create a more efficient and responsive network for the
generation/transmission/distribution/consumption of power.
• Government Services: Governments can more easily interact with citizens online to
distribute information, conduct transactions, enable collaboration between agencies, etc.
• Public Safety: Broadband can enable public safety managers to track police/fire
resources, have medical responders access patient EHRs and transmit real-time
biometric readings, police to have access to criminal databases and on-site video
• The vitality of any community is dependent on
access to quality health care, education, public
safety, and economic opportunities.
• Rural communities in particular face unique access
• Broadband reduces challenges by providing rural
communities with quality, cost-effective
opportunities access to new technologies, gain
new skills and reach new markets.
Building Smart Rural Communities
• Advisory Committee: recruiting expertise
• NTCA member voices in the process
• Expanding the circle of expertise
SRC Advisory Committee
NTCA Associate Member Advisory Council
National Rural Electric Cooperative Association
National Rural Telecommunications Cooperative
NTCA Innovation & Technology Committee
Rural School and Community Trust
American Farm Bureau Federation
Veterans Health Administration's Office of Rural
American Telemedicine Association (ATA)
Dickey Rural Networks
National Information Solutions Cooperative
National Rural Economic Developers Association
Recognizing Smart Rural Communities
• Smart Rural Communities have been built
• Providing a vehicle to inform, educate and
• Expert peer review
Showcase and Paradigm Awards
1. Blue Valley Tele-Communications, Inc. (Home, Kan.)
2. DRN (Ellendale, N.D.)
3. ITS Telecom (Indiantown, Fla.)
4. Mutual Telephone Company (Little River, Kan.)
5. Nex-Tech Inc. (Hays, Kan.)
6. Park Region Telephone/Otter Tail Telcom
7. West Central Telephone Association (Sebeka,
• Gardonville Cooperative Telephone Association
• Midstate Communications Inc. (Kimball, S.D.)
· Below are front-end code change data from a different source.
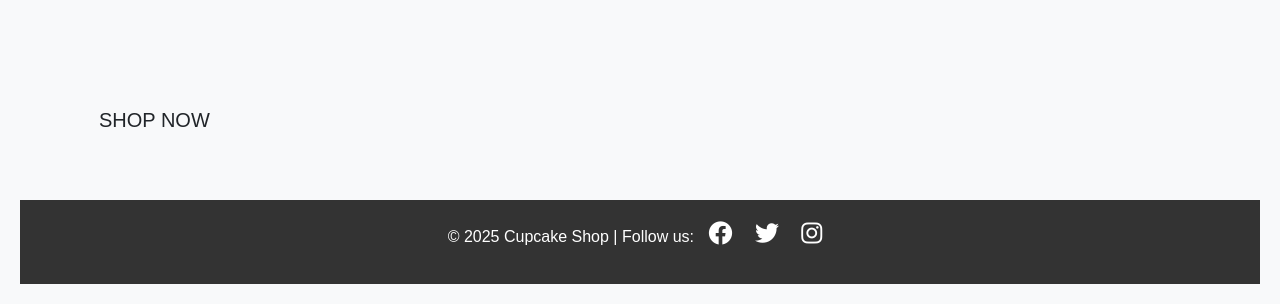
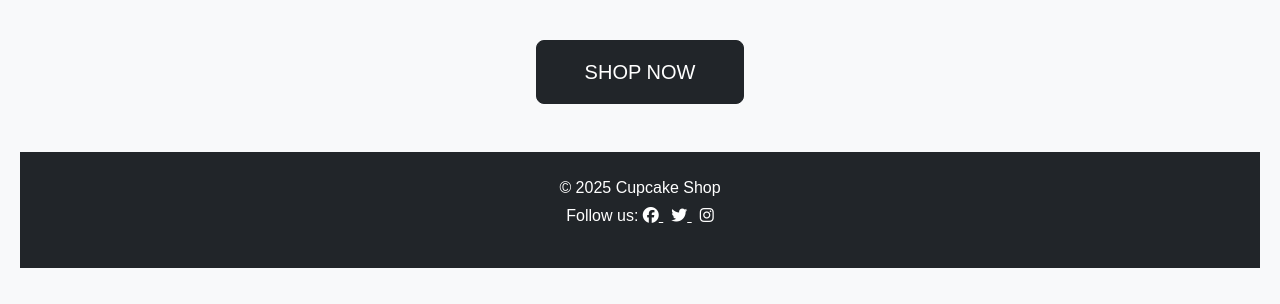
Before and after one commit to Apostle01/Cupcake-Shop, a Django app: template shop/templates/shop/home.html in a window 1280 px wide. Shown: the part 1037-1341 px from the top of the page. After the commit the page ends 1305 px from the top, so only its background shows below. Run offline with Django 5.2, Linux system fonts and the light colour scheme; the template is opened without the code that fills it, so the values that code supplies are empty; some libraries are stand-ins or nearby versions.

Commit message:
modified:   db.sqlite3         modified:   shop/templates/shop/home.html         modified:   shop/views.py         modified:   templates/base.html and payment/migrations/0001_initial.py         shop/migrations/0013_remove_order_city_remove_order_country_and_more.py

```diff
--- a/shop/templates/shop/home.html
+++ b/shop/templates/shop/home.html
@@ -1,88 +1,28 @@
 {% extends "base.html" %}
-{% load static %}  <!-- Load the static template tag library -->
+{% load static %}
+
 {% block title %}Home | Cupcake Shop{% endblock %}
 
 {% block content %}
-<!DOCTYPE html>
-<html lang="en">
-<head>
-    <meta charset="UTF-8">
-    <meta name="viewport" content="width=device-width, initial-scale=1.0">
-    <title>Home | Cupcake Shop</title>
-
-    <!-- Bootstrap CSS -->
-    <link href="https://cdn.jsdelivr.net/npm/bootstrap@5.3.0/dist/css/bootstrap.min.css" rel="stylesheet">
-
-    <!-- Font Awesome -->
-    <link href="https://cdnjs.cloudflare.com/ajax/libs/font-awesome/6.4.0/css/all.min.css" rel="stylesheet">
-
-    <style>
-        body {
-            background-color: #f8f9fa;
-            font-family: 'Arial', sans-serif;
-        }
-        .hero-section {
-            background: url('media/cupcakes/original_cupcake.jpg') no-repeat center center/cover;
+<!-- Hero Section -->
+<div class="hero-section" style="
+    background: url('{% static 'images/f & D.jpg' %}') no-repeat center center/cover;
     height: 60vh;
     display: flex;
     align-items: center;
     justify-content: center;
     text-align: center;
     color: white;
-            padding: 20px;
-        }
-        .hero-section h1 {
-            font-size: 3rem;
-            font-weight: bold;
-            text-shadow: 2px 2px 4px rgba(0, 0, 0, 0.5);
-        }
-        .hero-section p {
-            font-size: 1.2rem;
-            margin-bottom: 20px;
-            text-shadow: 1px 1px 2px rgba(0, 0, 0, 0.5);
-        }
-        .btn-custom {
-            margin: 5px;
-            padding: 10px 20px;
-            font-size: 1rem;
-        }
-        .map-container {
-            margin: 40px 0;
-        }
-        iframe {
-            width: 100%;
-            height: 300px;
-            border: 0;
-            border-radius: 10px;
-        }
-        footer {
-            background-color: #333;
-            color: white;
-            padding: 20px 0;
-            text-align: center;
-        }
-        footer a {
-            color: white;
-            margin: 0 10px;
-            font-size: 1.5rem;
-        }
-        footer a:hover {
-            color: #ffcc00;
-        }
-    </style>
-</head>
-<body>
-    <!-- Hero Section -->
-    <div class="hero-section">
+    padding: 20px;">
     <div>
         <img src="{% static 'images/f & D.jpg' %}" alt="Cupcake Shop Logo" class="mb-3" style="height: 80px;">
         <h1>Welcome to Cupcake Shop</h1>
         <p>Indulge in our delicious, handcrafted cupcakes made with love and the finest ingredients. Whether you're here for a sweet treat or a special occasion, we've got something for everyone!</p>
         <div>
-                <a href="{% url 'login' %}" class="btn btn-primary btn-custom">
+            <a href="{% url 'login' %}" class="btn btn-primary btn-custom me-2">
                 <i class="fa-solid fa-user"></i> Login
             </a>
-                <a href="{% url 'signup' %}" class="btn btn-success btn-custom">
+            <a href="{% url 'signup' %}" class="btn btn-success btn-custom me-2">
                 <i class="fa-solid fa-user-plus"></i> Sign Up
             </a>
             <a href="{% url 'shop' %}" class="btn btn-warning btn-custom">
@@ -101,24 +41,19 @@
         </div>
         <div class="col-md-6">
             <h2>Visit Us</h2>
-                <div class="map-container">
+            <div class="map-container my-3">
                 <iframe
                     src="https://www.google.com/maps/embed?pb"
                     allowfullscreen=""
-                        loading="lazy">
-                    </iframe>
+                    loading="lazy"
+                    width="100%" height="300" style="border:0; border-radius: 10px;"></iframe>
             </div>
         </div>
     </div>
 </div>
-    <div>
+
 <!-- Shop Now Button -->
-        <a href="{% url 'shop' %}" class="shop-button btn btn-lg rounded-0 text-uppercase py-3">Shop Now</a>
+<div class="text-center my-4">
+    <a href="{% url 'shop' %}" class="btn btn-lg btn-dark text-uppercase px-5 py-3">Shop Now</a>
 </div>
-
-
-    <!-- Bootstrap JS -->
-    <script src="https://cdn.jsdelivr.net/npm/bootstrap@5.3.0/dist/js/bootstrap.bundle.min.js"></script>
-</body>
-</html>
 {% endblock %}
--- a/shop/views.py
+++ b/shop/views.py
@@ -12,6 +12,11 @@ from django.urls import reverse
 # from paypal.standard.forms import PayPalPaymentsForm
 from django.conf import settings
 import uuid # unique user id for duplictate orders
+from django.shortcuts import render
+
+def home(request):
+    return render(request, 'home.html')
+
 
 def orders(request, pk):
 	if request.user.is_authenticated and request.user.is_superuser:
--- a/templates/base.html
+++ b/templates/base.html
@@ -7,13 +7,12 @@
     <meta name="viewport" content="width=device-width, initial-scale=1.0">
     <title>{% block title %}Cupcake Shop{% endblock %}</title>
 
-    <!-- Bootstrap & FontAwesome -->
+    <!-- Bootstrap & FontAwesome (CDN) -->
     <link href="https://cdn.jsdelivr.net/npm/bootstrap@5.3.3/dist/css/bootstrap.min.css" rel="stylesheet"
           integrity="sha384-QWTKZyjpPEjISv5WaRU9OFeRpok6YctnYmDr5pNlyT2bRjXh0JMhjY6hW+ALEwIH" crossorigin="anonymous">
     <link href="https://cdnjs.cloudflare.com/ajax/libs/font-awesome/6.5.0/css/all.min.css" rel="stylesheet">
 
     <!-- Custom CSS -->
-    <link href="{% static 'css/bootstrap.min.css' %}" rel="stylesheet">
     <link href="{% static 'css/style.css' %}" rel="stylesheet">
 
     <!-- Stripe -->
@@ -21,10 +20,10 @@
 </head>
 <body>
     <!-- Navbar -->
-    <nav class="navbar navbar-expand-lg navbar-light bg-light">
-        <div class="container-fluid">
+    <nav class="navbar navbar-expand-lg navbar-light bg-light shadow-sm">
+        <div class="container">
             <a class="navbar-brand" href="{% url 'home' %}">
-                <i class="fas fa-birthday-cake"></i> Cupcake Shop
+                <i class="fas fa-birthday-cake me-1"></i> Cupcake Shop
             </a>
             <button class="navbar-toggler" type="button" data-bs-toggle="collapse" data-bs-target="#navbarNav">
                 <span class="navbar-toggler-icon"></span>
@@ -57,7 +56,7 @@
     {% if messages %}
     <div class="container mt-3">
         {% for message in messages %}
-            <div class="alert alert-success alert-dismissible fade show" role="alert">
+            <div class="alert alert-{{ message.tags }} alert-dismissible fade show" role="alert">
                 {{ message }}
                 <button type="button" class="btn-close" data-bs-dismiss="alert" aria-label="Close"></button>
             </div>
@@ -71,17 +70,26 @@
     </main>
 
     <!-- Footer -->
-    <footer class="text-center py-3">
-        <p>&copy; 2025 Cupcake Shop | Follow us:
-            <a href="https://facebook.com" target="_blank" class="me-2"><i class="fab fa-facebook"></i></a>
-            <a href="https://twitter.com" target="_blank" class="me-2"><i class="fab fa-twitter"></i></a>
-            <a href="https://instagram.com" target="_blank"><i class="fab fa-instagram"></i></a>
+    <footer class="bg-dark text-white text-center py-4">
+        <p class="mb-1">&copy; 2025 Cupcake Shop</p>
+        <p>
+            Follow us:
+            <a href="https://facebook.com" target="_blank" class="text-white me-2">
+                <i class="fab fa-facebook"></i>
+            </a>
+            <a href="https://twitter.com" target="_blank" class="text-white me-2">
+                <i class="fab fa-twitter"></i>
+            </a>
+            <a href="https://instagram.com" target="_blank" class="text-white">
+                <i class="fab fa-instagram"></i>
+            </a>
         </p>
     </footer>
 
     <!-- Bootstrap JS -->
     <script src="https://cdn.jsdelivr.net/npm/bootstrap@5.3.3/dist/js/bootstrap.bundle.min.js"
-            integrity="sha384-YvpcrYf0tY3lHB60NNkmXc5s9fDVZLESaAA55NDzOxhy9GkcIdslK1eN7N6jIeHz" crossorigin="anonymous">
+            integrity="sha384-YvpcrYf0tY3lHB60NNkmXc5s9fDVZLESaAA55NDzOxhy9GkcIdslK1eN7N6jIeHz"
+            crossorigin="anonymous">
     </script>
 
     <!-- Custom JS -->
```
Also changed, not shown: db.sqlite3, payment/migrations/0001_initial.py (added), shop/migrations/0013_remove_order_city_remove_order_country_and_more.py (added). Lines whose indentation alone changed are shown as unchanged.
• Perry Spencer Rural Telephone Cooperative Inc. (St.
• Scott County Telephone Cooperative (Gate City, Va.)
• Spring Grove Communications (Spring Grove,
• Wilkes Telecommunications (Wilkesboro, N.C.)
• Nex-Tech Inc. (Norton, Kan.)
Major scoring criteria/Telling the
• Use of broadband in meeting needs of major
industries, including commercial, government,
• Recruitment, retention, and expansion of
commercial, government, and not-for profit
• Economic and societal impacts
• Efforts for the future
• Collaboration with local leaders